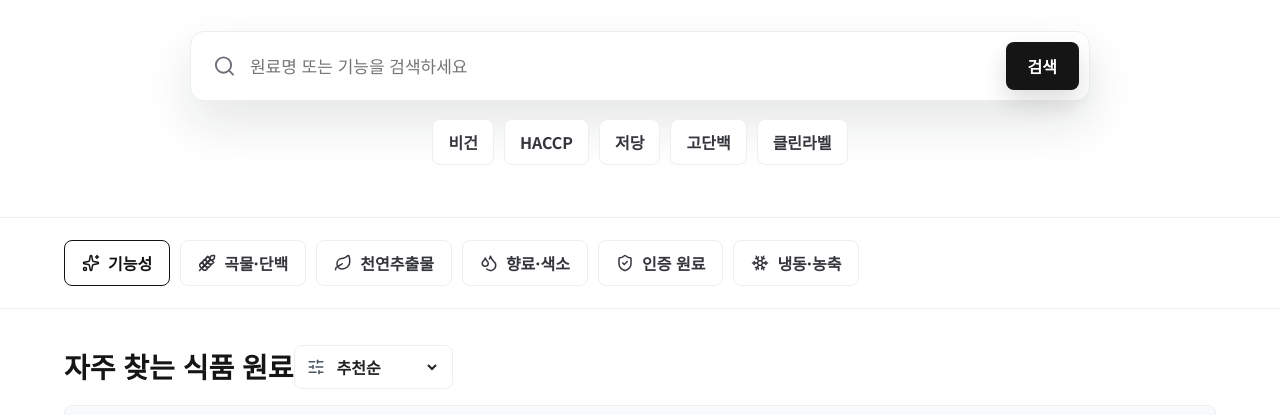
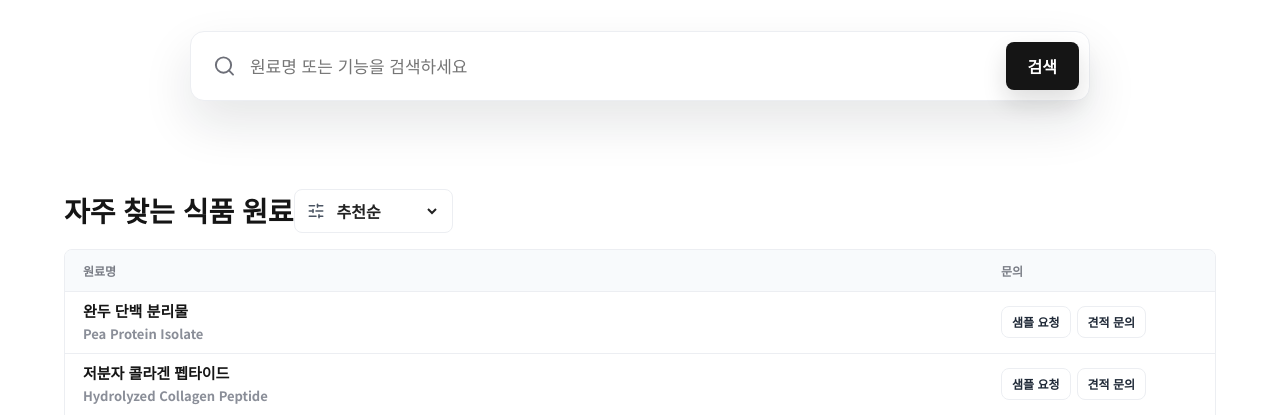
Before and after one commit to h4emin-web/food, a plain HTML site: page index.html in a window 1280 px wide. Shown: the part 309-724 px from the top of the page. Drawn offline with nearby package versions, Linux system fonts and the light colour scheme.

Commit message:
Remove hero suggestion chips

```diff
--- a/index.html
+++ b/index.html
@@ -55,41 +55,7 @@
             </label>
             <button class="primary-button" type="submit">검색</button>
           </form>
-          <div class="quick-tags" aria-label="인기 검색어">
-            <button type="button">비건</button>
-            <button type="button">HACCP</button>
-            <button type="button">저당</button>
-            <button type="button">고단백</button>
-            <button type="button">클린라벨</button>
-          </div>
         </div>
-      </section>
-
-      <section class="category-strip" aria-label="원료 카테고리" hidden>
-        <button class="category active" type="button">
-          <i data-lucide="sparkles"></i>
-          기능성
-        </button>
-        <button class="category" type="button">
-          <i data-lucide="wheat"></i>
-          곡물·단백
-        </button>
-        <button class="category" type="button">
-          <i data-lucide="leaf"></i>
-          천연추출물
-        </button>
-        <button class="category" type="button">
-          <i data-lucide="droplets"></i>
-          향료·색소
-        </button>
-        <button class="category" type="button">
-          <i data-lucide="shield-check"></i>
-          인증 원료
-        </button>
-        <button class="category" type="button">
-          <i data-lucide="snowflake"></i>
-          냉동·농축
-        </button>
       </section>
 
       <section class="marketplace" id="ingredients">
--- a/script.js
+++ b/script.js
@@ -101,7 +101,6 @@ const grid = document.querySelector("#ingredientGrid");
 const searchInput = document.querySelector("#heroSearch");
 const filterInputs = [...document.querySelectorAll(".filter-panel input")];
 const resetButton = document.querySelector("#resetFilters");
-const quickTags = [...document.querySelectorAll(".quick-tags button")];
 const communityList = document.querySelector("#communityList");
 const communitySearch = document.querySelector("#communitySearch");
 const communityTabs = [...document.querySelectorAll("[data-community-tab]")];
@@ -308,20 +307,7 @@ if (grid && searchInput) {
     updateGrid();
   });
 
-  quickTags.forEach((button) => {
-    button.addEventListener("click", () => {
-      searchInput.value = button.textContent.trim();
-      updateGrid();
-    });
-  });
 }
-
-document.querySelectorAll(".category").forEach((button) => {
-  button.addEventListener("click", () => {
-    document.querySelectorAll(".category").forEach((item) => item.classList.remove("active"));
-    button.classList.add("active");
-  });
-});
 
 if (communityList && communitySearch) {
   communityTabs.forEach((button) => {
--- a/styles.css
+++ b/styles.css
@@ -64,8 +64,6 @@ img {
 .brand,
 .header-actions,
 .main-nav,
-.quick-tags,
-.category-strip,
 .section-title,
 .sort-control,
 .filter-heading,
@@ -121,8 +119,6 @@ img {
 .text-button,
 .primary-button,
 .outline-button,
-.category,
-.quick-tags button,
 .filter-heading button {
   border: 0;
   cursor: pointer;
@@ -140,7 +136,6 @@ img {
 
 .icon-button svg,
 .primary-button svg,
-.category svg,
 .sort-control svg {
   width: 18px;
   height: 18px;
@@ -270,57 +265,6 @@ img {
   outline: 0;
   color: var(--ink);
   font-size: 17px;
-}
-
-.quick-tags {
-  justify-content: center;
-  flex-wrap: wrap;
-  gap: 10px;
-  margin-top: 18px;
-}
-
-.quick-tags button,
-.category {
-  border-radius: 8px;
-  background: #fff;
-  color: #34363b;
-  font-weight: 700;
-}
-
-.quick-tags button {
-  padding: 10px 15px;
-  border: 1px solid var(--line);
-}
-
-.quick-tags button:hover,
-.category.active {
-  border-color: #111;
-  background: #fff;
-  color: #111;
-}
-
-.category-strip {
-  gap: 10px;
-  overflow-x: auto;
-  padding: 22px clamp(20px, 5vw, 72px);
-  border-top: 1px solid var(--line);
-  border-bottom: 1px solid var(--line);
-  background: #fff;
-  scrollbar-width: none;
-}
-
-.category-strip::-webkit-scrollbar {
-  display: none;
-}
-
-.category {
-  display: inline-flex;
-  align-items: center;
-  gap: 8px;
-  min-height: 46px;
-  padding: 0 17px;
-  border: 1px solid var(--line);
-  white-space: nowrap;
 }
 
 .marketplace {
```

● ● ● ● ● ● ●

_What this task involves:_ Only the lines that hold the word "document" are wanted; each should be pulled from the records.

_Answer box:_
@@ -101,7 +101,6 @@ const grid = document.querySelector("#ingredientGrid");
 const searchInput = document.querySelector("#heroSearch");
 const filterInputs = [...document.querySelectorAll(".filter-panel input")];
 const resetButton = document.querySelector("#resetFilters");
-const quickTags = [...document.querySelectorAll(".quick-tags button")];
 const communityList = document.querySelector("#communityList");
 const communitySearch = document.querySelector("#communitySearch");
 const communityTabs = [...document.querySelectorAll("[data-community-tab]")];
-document.querySelectorAll(".category").forEach((button) => {
-    document.querySelectorAll(".category").forEach((item) => item.classList.remove("active"));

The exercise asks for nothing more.